=== YOUR TASK ===
After reading the data below, copy out every line that contains the word "header".

=== DATASET ENTRIES ===
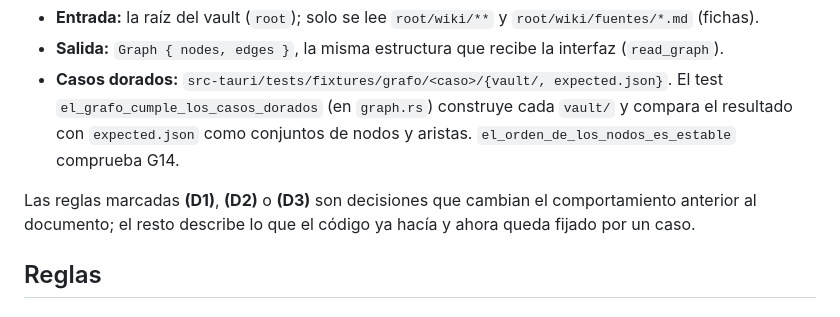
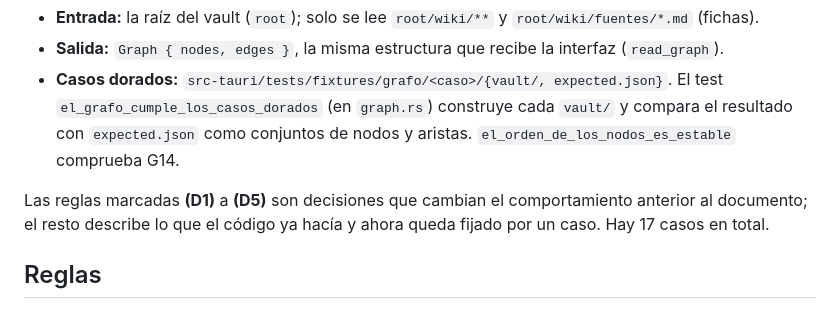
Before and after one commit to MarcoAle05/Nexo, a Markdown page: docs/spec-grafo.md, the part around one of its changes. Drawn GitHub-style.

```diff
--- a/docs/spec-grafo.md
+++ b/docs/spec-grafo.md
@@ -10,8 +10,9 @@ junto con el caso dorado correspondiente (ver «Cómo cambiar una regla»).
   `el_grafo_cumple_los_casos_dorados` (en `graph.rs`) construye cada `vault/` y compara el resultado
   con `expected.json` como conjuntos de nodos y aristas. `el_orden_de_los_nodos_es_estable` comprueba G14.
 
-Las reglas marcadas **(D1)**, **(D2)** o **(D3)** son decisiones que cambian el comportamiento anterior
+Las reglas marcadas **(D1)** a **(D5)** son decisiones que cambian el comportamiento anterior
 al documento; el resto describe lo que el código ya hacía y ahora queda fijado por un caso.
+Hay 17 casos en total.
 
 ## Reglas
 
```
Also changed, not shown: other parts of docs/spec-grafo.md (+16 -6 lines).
...
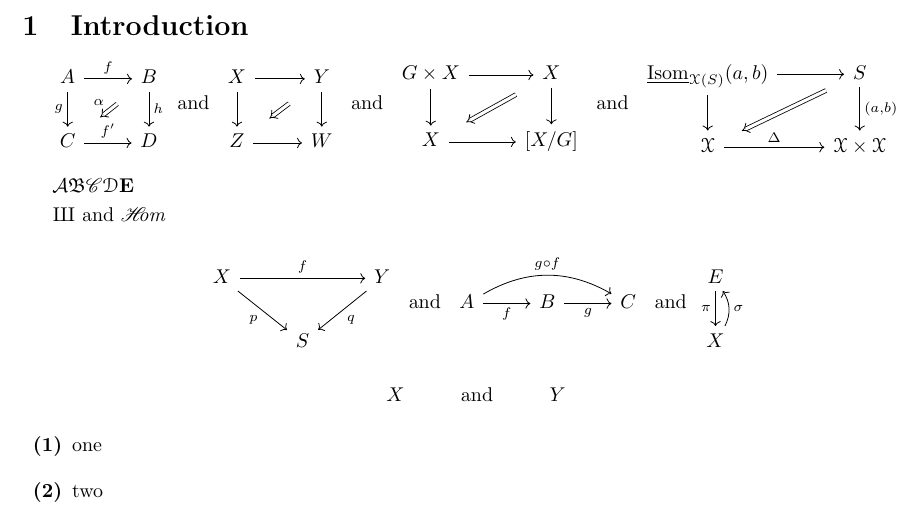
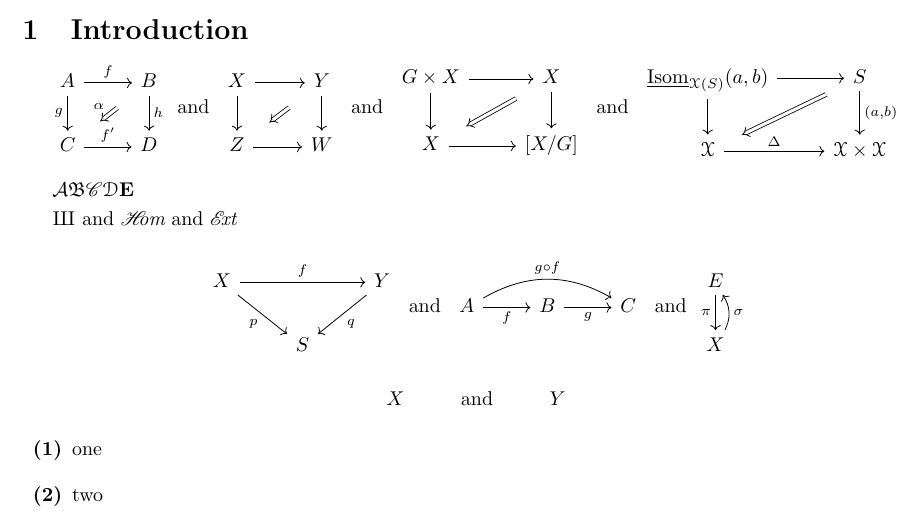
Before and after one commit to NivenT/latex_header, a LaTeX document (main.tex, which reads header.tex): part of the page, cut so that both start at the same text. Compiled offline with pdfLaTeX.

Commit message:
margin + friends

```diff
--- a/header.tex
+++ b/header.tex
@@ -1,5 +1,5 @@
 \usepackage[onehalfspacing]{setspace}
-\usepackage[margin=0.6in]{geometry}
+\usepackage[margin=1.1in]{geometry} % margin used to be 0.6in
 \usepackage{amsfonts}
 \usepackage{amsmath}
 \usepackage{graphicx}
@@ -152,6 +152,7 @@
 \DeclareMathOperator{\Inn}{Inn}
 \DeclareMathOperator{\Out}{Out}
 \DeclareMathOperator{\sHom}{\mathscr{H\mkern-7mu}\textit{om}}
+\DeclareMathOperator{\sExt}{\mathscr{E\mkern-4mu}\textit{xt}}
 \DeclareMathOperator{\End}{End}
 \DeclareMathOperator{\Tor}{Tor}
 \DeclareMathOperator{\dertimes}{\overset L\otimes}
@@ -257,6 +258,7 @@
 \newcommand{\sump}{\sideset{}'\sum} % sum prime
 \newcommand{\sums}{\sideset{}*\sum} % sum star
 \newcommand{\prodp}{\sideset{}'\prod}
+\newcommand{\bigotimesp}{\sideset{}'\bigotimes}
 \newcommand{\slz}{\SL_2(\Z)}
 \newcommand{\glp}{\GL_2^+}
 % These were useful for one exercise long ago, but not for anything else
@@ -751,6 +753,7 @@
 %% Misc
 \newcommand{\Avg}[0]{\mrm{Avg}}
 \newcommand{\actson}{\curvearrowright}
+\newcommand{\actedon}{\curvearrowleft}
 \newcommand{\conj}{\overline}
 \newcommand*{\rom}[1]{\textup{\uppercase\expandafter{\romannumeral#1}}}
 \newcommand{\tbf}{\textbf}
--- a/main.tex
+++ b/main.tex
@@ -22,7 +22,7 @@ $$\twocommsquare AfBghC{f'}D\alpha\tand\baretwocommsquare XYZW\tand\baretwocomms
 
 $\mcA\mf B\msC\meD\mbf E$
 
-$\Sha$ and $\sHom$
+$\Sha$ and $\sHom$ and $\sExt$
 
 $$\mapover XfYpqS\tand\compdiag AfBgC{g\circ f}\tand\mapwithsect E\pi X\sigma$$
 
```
* * *
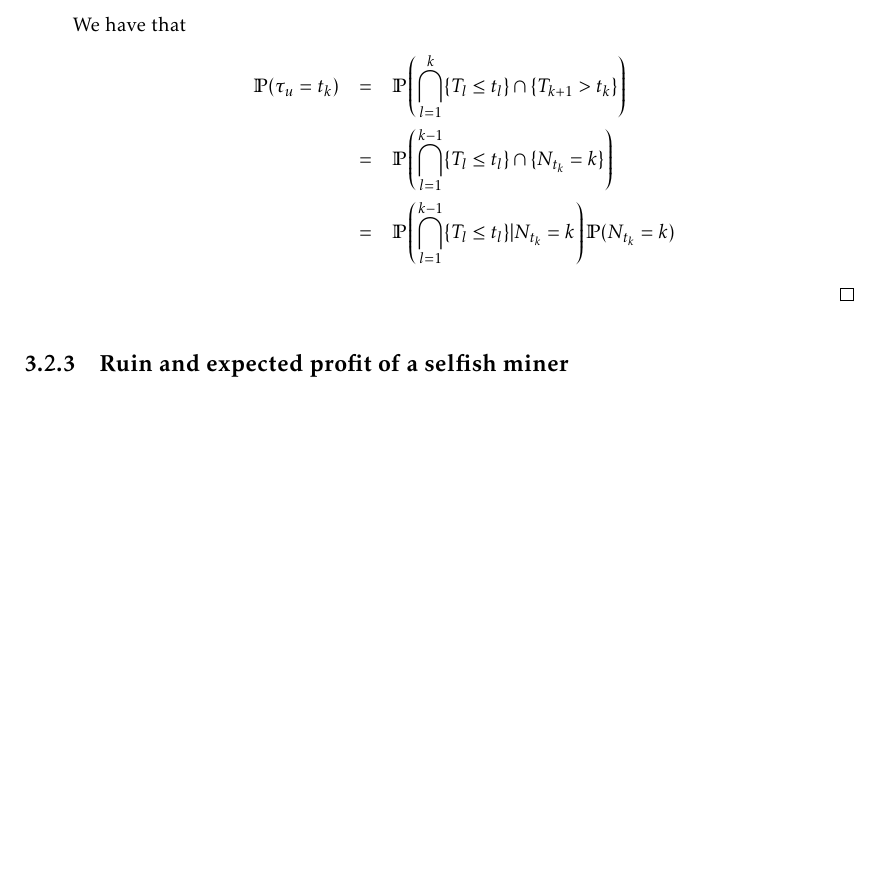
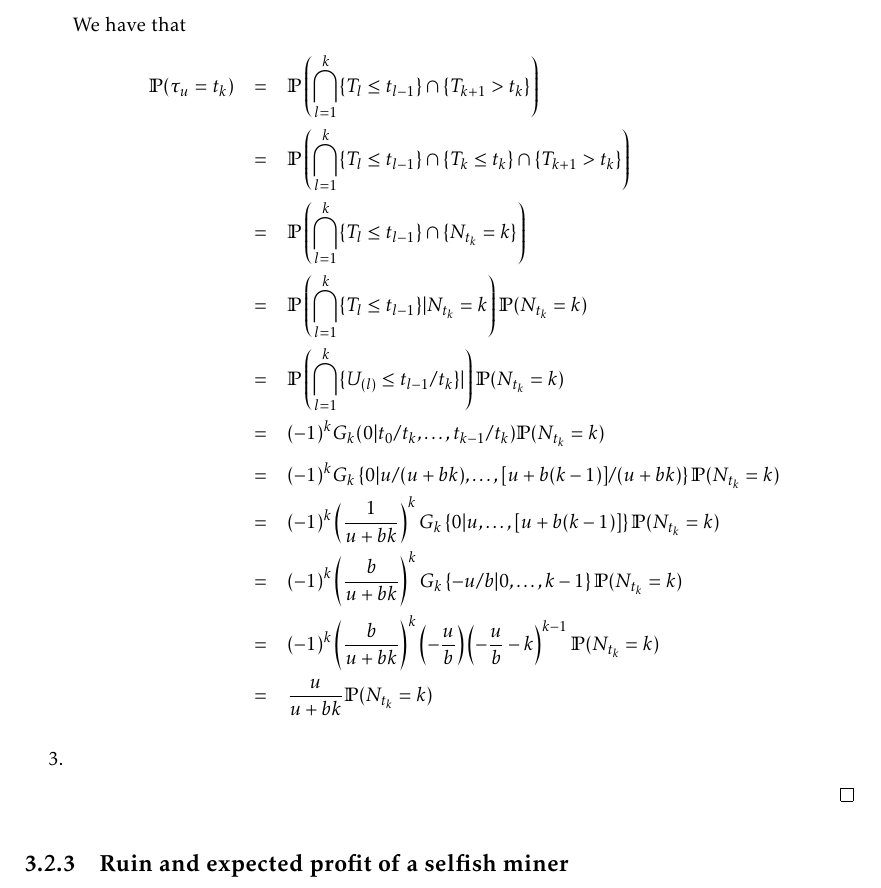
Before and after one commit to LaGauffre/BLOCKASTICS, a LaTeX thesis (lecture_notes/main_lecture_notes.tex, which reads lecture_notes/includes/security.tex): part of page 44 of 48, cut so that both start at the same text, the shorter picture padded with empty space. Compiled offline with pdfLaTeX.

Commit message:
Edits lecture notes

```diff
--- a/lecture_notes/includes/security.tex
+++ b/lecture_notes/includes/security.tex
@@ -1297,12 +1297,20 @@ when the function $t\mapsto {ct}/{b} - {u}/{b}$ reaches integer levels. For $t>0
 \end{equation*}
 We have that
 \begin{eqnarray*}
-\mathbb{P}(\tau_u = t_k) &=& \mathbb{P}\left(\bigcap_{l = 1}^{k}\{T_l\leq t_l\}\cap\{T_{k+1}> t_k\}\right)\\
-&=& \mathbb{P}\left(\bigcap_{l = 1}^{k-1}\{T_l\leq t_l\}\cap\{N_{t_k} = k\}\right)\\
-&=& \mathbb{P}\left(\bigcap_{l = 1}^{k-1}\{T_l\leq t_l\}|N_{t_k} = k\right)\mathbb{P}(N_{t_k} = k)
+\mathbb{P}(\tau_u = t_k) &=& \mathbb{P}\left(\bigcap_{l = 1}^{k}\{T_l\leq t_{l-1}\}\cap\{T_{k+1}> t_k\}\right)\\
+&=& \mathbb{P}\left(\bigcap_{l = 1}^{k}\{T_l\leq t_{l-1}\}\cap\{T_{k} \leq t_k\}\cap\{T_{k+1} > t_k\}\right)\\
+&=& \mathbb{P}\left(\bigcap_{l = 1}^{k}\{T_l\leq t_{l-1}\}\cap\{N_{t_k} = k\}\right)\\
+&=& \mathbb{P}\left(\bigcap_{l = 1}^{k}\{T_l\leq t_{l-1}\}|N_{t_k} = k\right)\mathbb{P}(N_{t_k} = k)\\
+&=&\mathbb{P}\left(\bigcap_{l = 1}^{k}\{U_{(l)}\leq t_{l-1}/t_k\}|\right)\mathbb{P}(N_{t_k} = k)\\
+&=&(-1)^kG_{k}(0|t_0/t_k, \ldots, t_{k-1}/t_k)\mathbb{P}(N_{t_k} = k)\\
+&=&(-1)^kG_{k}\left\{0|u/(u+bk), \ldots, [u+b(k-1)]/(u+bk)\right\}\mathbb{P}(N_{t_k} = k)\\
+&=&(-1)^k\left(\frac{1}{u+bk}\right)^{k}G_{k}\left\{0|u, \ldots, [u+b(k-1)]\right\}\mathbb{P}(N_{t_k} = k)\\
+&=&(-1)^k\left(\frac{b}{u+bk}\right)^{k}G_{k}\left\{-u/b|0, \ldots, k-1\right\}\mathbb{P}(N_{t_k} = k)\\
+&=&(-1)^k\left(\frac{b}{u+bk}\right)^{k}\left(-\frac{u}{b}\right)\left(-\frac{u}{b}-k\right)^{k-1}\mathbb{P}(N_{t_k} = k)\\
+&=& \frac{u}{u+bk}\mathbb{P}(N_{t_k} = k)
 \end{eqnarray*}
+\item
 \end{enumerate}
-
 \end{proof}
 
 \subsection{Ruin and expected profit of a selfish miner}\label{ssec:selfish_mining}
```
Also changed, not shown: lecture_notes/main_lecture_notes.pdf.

=== RESULT FOR THIS TASK ===
Before and after one commit to NivenT/latex_header, a LaTeX document (main.tex, which reads header.tex): part of the page, cut so that both start at the same text. Compiled offline with pdfLaTeX.
--- a/header.tex
+++ b/header.tex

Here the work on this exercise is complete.